Authors: Smalley, Haley; Rowe, Jennifer M.; Nieto, Fernando; Zeledon, Jazmin; Pollard, Kellyn; Tomich, John M.; Fleming, Sherry D.
Melanoma, a form of skin cancer, is one of the most common cancers in young men and women. Tumors require angiogenesis to provide oxygen and nutrients for growth. Pro-angiogenic molecules such as VEGF and antiangiogenic molecules such as sFlt-1 control angiogenesis. In addition, the serum protein, Beta2 Glycoprotein I (beta 2-GPI) induces or inhibits angiogenesis depending on conformation and concentration. beta 2-GPI binds to proteins and negatively charged phospholipids on hypoxic endothelial cells present in the tumor microenvironment. We hypothesized that peptides derived from the binding domain of beta 2-GPI would regulate angiogenesis and melanoma growth. In vitro analyses determined the peptides reduced endothelial cell migration and sFlt-1 secretion. In a syngeneic, immunocompetent mouse melanoma model, beta 2-GPI-derived peptides also reduced melanoma growth in a dose-dependent response with increased sFlt-1 and attenuated vascular markers compared to negative controls. Importantly, administration of peptide with sFlt-1 antibody resulted in tumor growth.
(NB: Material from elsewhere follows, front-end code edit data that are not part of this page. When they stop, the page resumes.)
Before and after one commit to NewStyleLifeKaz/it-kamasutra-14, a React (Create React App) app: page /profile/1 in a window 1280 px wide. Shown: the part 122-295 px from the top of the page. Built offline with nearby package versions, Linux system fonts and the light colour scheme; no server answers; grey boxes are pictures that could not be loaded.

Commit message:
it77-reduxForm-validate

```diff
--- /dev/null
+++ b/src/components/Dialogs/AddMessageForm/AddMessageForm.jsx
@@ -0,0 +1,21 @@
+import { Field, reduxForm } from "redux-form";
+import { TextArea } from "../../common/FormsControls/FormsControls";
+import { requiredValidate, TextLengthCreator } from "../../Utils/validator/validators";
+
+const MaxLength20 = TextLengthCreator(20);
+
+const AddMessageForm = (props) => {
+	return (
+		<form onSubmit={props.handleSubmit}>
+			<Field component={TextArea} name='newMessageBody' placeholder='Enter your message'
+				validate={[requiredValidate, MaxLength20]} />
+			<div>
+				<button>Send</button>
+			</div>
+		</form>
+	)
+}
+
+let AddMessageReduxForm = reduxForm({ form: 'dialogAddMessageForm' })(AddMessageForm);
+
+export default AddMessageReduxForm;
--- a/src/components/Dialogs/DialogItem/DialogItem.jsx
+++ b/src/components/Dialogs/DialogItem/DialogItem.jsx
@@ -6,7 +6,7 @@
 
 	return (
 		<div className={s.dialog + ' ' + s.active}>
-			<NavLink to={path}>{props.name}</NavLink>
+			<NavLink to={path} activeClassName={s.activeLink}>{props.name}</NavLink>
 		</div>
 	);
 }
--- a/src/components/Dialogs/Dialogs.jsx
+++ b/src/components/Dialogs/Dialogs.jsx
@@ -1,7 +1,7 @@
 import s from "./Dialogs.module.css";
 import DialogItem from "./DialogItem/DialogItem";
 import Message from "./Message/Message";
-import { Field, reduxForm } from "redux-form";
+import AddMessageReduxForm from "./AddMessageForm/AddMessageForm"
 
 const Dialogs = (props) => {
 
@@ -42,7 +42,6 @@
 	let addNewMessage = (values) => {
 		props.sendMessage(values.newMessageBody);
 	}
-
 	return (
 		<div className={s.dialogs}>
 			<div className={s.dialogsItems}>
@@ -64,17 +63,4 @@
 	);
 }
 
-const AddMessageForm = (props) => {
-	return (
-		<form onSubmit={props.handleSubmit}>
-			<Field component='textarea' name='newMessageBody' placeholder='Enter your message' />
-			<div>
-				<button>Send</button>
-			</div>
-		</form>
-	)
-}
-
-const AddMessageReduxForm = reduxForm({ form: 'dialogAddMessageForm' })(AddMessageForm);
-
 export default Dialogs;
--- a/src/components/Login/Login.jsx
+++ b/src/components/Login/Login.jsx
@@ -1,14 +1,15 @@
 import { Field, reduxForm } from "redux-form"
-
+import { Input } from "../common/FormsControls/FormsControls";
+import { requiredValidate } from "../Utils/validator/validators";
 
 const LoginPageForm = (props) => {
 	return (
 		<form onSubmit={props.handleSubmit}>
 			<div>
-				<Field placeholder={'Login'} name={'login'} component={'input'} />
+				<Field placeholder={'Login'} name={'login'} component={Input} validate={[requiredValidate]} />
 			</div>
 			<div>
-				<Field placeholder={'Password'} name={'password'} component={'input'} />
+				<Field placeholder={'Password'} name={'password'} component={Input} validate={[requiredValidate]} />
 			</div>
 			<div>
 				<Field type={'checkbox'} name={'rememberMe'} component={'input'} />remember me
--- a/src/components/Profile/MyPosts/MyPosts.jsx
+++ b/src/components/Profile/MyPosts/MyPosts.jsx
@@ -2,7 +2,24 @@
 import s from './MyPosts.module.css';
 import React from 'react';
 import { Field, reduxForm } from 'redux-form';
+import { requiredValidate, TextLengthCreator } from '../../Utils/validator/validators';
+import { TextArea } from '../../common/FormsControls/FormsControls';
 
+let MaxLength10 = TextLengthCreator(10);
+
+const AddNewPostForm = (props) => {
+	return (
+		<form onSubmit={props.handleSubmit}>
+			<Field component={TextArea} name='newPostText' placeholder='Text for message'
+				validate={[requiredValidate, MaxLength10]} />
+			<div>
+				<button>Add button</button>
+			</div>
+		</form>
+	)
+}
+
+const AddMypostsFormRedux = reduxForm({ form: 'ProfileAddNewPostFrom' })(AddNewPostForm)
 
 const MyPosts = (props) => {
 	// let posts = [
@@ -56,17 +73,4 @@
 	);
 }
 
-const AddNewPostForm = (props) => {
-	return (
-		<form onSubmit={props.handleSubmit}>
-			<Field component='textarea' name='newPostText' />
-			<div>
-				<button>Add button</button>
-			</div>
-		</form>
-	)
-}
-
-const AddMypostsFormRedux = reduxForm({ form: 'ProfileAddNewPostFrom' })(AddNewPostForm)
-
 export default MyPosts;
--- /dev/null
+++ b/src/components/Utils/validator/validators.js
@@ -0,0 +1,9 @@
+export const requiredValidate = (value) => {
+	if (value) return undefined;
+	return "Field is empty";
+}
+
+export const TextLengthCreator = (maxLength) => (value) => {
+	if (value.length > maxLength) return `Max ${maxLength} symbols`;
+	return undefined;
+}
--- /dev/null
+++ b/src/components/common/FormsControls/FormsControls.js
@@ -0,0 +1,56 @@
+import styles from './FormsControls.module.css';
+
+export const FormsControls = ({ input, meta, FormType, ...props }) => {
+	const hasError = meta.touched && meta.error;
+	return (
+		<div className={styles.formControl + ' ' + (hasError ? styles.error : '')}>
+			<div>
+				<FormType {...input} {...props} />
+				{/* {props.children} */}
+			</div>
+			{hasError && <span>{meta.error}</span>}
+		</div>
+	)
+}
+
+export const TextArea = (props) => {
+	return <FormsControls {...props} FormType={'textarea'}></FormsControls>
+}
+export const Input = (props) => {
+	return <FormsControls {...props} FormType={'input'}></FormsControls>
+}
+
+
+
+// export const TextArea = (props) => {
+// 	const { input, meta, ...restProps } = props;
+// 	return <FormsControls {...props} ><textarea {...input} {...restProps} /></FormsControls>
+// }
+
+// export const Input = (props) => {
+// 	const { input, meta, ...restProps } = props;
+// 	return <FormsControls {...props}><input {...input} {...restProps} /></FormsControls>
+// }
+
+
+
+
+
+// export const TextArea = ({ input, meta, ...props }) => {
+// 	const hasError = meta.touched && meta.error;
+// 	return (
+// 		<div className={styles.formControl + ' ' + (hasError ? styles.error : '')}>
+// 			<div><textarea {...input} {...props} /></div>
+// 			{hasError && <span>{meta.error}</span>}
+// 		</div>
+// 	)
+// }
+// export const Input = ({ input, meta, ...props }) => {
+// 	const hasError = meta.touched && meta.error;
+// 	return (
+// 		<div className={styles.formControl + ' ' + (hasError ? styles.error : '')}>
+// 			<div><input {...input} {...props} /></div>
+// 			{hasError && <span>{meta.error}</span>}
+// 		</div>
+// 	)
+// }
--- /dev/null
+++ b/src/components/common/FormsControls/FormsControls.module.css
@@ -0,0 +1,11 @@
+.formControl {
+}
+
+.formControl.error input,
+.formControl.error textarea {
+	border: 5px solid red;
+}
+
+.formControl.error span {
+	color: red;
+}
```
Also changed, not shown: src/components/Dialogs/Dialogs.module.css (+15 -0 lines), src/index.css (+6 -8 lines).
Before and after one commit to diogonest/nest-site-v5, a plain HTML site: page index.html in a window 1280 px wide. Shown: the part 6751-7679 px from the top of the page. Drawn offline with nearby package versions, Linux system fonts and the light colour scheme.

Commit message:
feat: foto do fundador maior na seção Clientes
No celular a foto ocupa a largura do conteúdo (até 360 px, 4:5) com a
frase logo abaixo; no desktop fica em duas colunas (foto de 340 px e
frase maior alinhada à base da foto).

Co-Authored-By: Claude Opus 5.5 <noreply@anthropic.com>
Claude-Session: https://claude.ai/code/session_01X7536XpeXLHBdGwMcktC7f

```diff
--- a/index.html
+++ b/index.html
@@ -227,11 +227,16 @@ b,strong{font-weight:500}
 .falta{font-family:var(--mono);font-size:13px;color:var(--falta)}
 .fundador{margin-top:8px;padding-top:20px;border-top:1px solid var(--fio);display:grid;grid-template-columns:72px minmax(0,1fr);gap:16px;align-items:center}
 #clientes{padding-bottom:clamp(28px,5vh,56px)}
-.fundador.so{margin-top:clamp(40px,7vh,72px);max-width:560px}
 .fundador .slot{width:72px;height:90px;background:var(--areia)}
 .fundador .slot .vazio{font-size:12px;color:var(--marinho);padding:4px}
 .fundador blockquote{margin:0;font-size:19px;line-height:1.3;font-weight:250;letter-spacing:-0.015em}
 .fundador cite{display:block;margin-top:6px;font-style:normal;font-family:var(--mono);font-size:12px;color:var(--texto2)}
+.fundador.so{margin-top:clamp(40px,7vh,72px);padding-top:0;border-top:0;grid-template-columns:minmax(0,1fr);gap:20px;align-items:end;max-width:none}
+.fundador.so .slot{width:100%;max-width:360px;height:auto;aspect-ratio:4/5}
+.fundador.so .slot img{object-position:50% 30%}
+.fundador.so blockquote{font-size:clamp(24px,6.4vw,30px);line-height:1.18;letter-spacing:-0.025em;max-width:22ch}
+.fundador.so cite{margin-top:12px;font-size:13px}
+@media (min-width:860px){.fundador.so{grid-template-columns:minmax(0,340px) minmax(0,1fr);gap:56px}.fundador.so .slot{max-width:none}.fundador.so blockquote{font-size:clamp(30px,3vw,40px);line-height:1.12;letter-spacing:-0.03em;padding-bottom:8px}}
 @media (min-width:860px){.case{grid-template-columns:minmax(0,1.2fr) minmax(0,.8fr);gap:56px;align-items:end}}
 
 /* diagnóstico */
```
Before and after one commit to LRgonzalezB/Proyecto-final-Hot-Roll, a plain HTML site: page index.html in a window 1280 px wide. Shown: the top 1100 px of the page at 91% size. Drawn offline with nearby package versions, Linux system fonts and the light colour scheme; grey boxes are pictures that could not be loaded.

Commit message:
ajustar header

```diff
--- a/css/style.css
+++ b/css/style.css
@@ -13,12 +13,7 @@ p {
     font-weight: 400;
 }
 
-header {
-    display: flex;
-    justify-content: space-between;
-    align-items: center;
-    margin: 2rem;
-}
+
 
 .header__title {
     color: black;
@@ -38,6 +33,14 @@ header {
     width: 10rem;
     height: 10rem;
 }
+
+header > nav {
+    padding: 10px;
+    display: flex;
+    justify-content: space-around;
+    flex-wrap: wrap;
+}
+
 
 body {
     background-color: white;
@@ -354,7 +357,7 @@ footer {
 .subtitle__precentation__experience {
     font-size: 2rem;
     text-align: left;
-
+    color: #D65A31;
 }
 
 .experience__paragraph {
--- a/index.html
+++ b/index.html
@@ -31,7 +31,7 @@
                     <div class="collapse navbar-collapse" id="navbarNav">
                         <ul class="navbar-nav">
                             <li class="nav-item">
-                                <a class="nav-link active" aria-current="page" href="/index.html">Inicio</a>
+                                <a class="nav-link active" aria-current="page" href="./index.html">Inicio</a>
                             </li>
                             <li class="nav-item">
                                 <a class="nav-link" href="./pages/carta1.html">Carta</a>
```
These data demonstrate the therapeutic potential of novel beta 2-GPI-derived peptides to attenuate tumor growth and endothelial migration is sFlt-1 dependent.
Endocannabinoid system alterations in Alzheimer's disease: A systematic review of human studies
Authors: Berry, Alex J.; Zubko, Olga; Reeves, Suzanne J.; Howard, Robert J.
Studies investigating alterations of the endocannabinoid system (ECS) in Alzheimer's disease (AD) in humans have reported inconsistent findings so far. We performed a systematic review of studies examining alterations of the ECS specifically within humans with AD or mild cognitive impairment (MCI), including neuroimaging studies, studies of serum and cerebrospinal fluid biomarkers, and post-mortem studies. We attempted to identify reported changes in the expression and activity of: cannabinoid receptors 1 and 2; anandamide (AEA); 2-arachidonoylglycerol (2-AG); monoacylglycerol lipase (MAGL); fatty acid amide hydrolase (FAAH); and transient receptor potential cation channel V1 (TRPV1). Twenty-two studies were identified for inclusion. Mixed findings were reported for most aspects of the ECS in AD, making it difficult to identify a particular profile of ECS alterations characterising AD. The included studies tended to be small, methodologically heterogeneous, and frequently did not control for important potential confounders, such as pathological progression of AD. Eight studies correlated ECS alterations with neuropsychometric performance measures, though studies infrequently examined behavioural and neuropsychiatric correlates.